### Aim of the task
Search for the word "axes" in the entries. Each line that holds it should be copied.

### Input
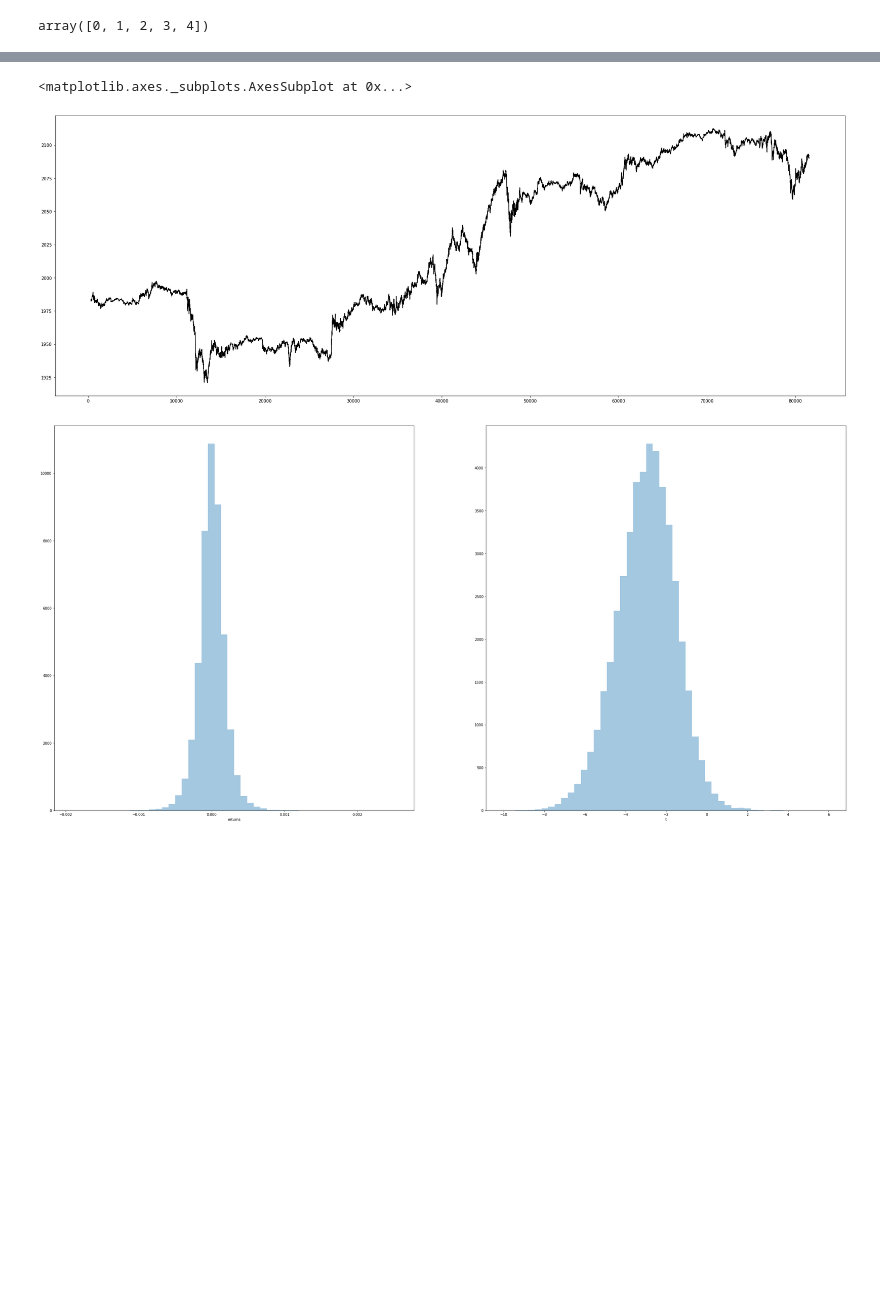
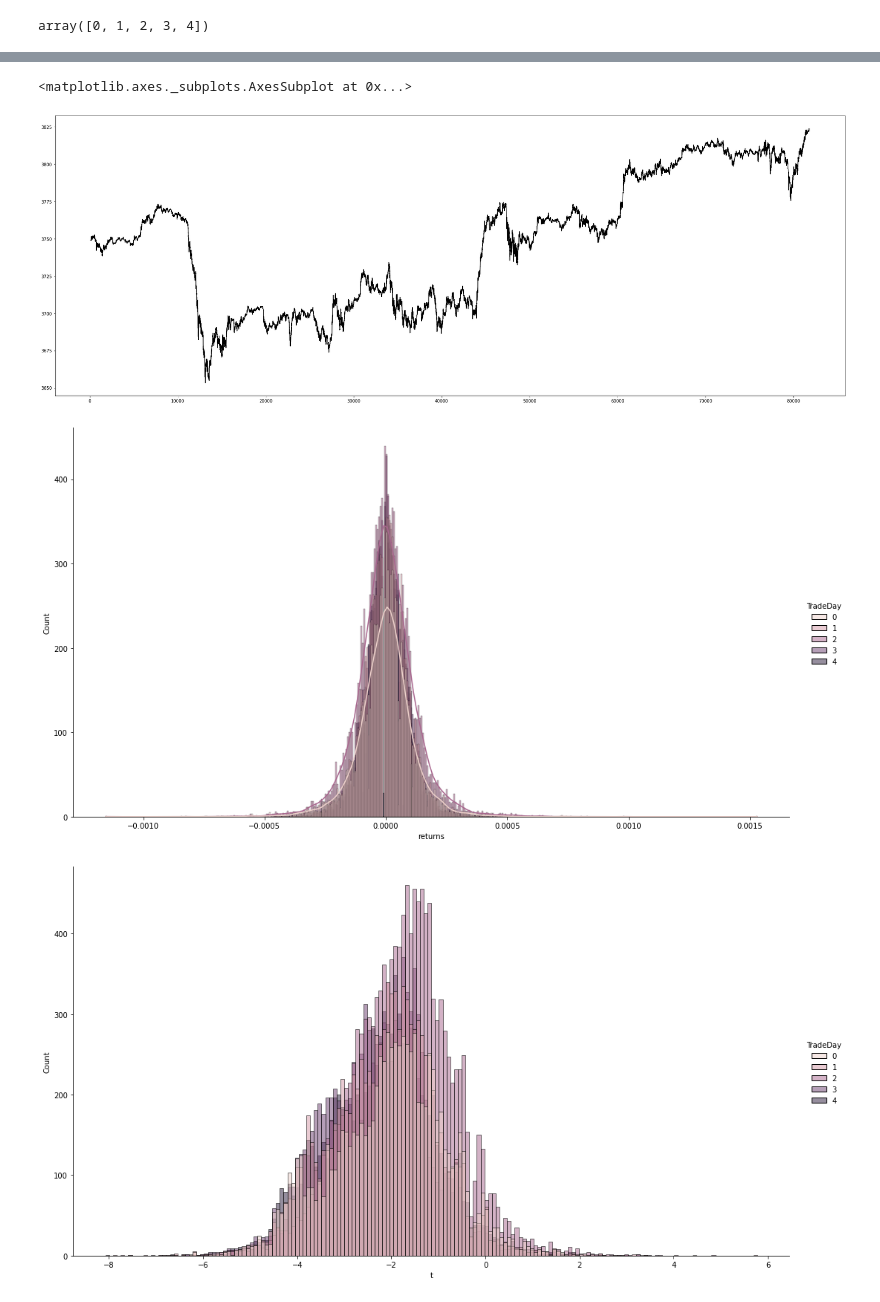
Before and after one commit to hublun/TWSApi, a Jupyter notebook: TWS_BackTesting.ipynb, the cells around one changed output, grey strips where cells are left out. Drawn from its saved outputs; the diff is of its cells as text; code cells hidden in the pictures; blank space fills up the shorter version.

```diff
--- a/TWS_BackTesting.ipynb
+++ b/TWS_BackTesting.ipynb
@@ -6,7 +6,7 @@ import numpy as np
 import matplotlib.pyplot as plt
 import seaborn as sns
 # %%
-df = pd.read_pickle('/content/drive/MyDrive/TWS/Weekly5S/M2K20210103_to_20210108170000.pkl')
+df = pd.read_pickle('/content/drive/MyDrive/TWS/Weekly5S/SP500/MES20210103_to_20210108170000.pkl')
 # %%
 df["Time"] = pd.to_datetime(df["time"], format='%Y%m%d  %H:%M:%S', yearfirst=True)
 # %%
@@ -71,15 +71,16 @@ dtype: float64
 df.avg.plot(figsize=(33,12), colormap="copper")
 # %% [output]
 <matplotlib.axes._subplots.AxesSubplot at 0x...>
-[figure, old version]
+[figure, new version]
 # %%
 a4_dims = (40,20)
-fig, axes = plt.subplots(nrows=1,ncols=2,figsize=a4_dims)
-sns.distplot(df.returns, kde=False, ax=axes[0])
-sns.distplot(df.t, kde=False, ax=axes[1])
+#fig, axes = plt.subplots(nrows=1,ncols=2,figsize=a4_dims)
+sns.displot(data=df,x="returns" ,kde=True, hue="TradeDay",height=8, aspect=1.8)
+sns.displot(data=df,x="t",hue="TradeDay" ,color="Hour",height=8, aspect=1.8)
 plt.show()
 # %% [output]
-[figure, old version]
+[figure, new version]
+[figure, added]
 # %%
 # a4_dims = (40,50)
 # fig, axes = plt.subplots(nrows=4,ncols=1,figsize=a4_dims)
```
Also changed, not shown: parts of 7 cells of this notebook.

--

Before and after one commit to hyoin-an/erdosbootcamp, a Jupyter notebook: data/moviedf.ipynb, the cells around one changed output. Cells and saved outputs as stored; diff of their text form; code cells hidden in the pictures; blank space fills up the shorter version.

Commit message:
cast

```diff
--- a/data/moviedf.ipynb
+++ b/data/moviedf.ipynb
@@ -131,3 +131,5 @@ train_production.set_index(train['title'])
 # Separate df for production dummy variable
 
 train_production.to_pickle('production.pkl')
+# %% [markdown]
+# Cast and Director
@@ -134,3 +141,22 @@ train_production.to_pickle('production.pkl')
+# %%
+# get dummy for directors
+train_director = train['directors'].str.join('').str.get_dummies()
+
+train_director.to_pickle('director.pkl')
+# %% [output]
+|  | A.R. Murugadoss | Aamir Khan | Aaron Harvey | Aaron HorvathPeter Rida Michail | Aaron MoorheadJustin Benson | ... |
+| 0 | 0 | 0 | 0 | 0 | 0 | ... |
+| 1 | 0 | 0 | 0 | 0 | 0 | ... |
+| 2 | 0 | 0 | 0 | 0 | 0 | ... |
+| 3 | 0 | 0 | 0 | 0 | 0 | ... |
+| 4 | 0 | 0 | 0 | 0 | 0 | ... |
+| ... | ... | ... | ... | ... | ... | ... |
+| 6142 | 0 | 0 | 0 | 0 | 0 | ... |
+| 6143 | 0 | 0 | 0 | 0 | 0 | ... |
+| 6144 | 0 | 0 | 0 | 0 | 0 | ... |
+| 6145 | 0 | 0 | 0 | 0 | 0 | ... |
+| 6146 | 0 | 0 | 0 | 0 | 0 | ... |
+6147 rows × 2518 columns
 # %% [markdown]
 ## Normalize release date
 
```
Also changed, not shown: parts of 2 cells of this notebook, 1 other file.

* * *

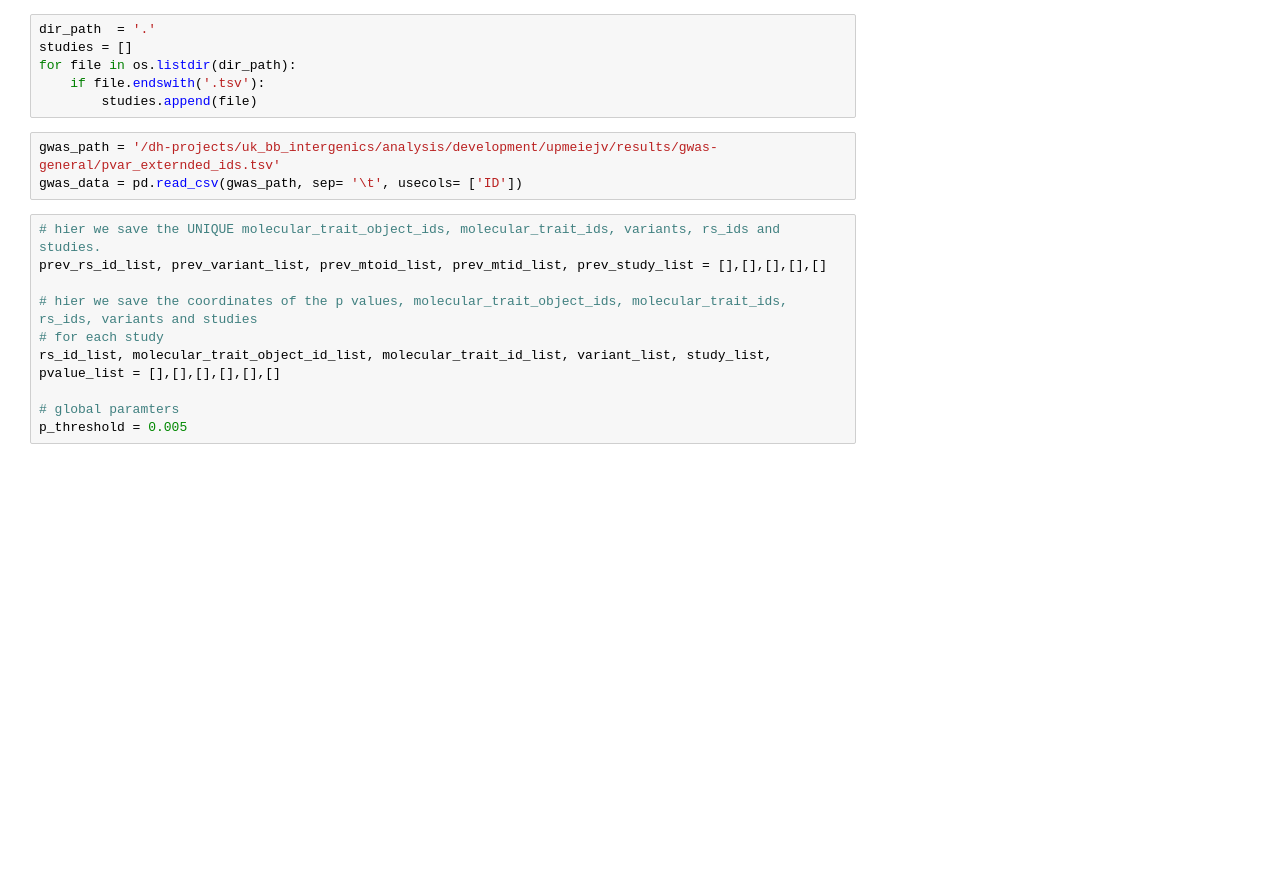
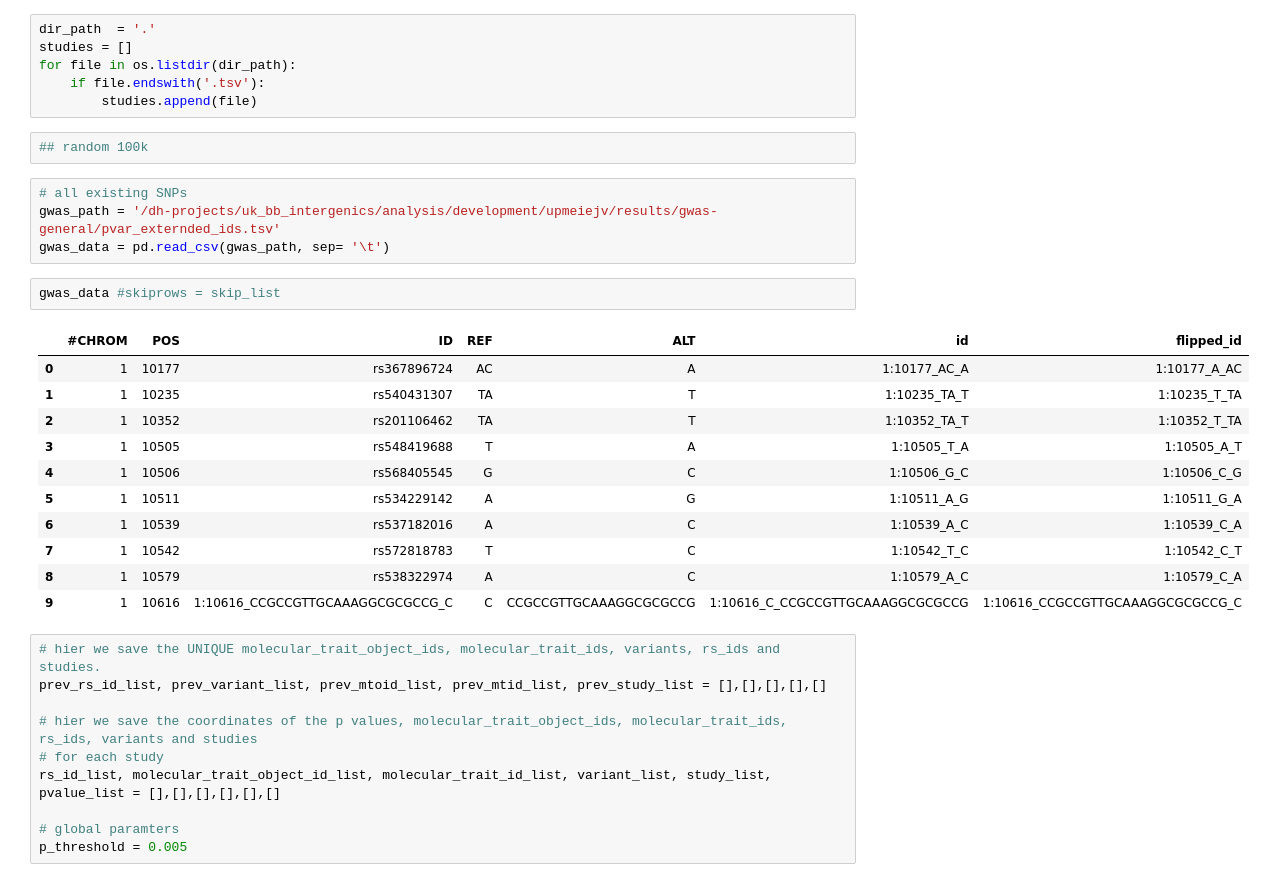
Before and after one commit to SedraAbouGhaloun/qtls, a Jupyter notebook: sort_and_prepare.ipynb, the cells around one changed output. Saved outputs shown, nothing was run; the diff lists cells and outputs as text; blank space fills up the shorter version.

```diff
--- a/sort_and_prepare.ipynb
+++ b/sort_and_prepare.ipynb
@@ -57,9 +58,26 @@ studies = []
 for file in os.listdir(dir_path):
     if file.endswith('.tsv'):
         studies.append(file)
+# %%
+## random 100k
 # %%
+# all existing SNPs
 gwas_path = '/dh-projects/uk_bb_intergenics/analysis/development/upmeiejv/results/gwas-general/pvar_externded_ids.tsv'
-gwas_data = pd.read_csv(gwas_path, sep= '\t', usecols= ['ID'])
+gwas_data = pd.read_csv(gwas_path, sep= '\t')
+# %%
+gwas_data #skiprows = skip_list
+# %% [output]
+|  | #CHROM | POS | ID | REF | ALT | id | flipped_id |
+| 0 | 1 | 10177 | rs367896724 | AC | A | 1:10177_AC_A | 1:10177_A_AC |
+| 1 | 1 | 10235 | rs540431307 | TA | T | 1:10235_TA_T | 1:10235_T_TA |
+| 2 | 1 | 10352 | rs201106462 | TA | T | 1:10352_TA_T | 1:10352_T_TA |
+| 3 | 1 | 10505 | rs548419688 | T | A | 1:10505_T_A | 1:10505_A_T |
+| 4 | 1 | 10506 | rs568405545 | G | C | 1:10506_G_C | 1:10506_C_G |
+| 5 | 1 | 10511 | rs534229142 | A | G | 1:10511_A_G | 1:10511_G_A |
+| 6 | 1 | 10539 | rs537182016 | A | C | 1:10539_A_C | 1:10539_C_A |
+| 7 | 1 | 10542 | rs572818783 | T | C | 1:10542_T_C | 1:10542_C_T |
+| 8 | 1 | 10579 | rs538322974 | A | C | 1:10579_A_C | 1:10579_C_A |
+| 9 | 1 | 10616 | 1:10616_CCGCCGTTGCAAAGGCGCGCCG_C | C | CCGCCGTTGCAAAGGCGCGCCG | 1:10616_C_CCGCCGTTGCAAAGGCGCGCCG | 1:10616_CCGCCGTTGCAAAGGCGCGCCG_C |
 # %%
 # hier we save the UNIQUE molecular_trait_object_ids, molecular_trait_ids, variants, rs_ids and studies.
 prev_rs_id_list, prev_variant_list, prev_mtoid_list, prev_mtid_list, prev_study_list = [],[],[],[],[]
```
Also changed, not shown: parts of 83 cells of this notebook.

### Output for this task
 <matplotlib.axes._subplots.AxesSubplot at 0x...>
-fig, axes = plt.subplots(nrows=1,ncols=2,figsize=a4_dims)
-sns.distplot(df.returns, kde=False, ax=axes[0])
-sns.distplot(df.t, kde=False, ax=axes[1])
+#fig, axes = plt.subplots(nrows=1,ncols=2,figsize=a4_dims)
 # fig, axes = plt.subplots(nrows=4,ncols=1,figsize=a4_dims)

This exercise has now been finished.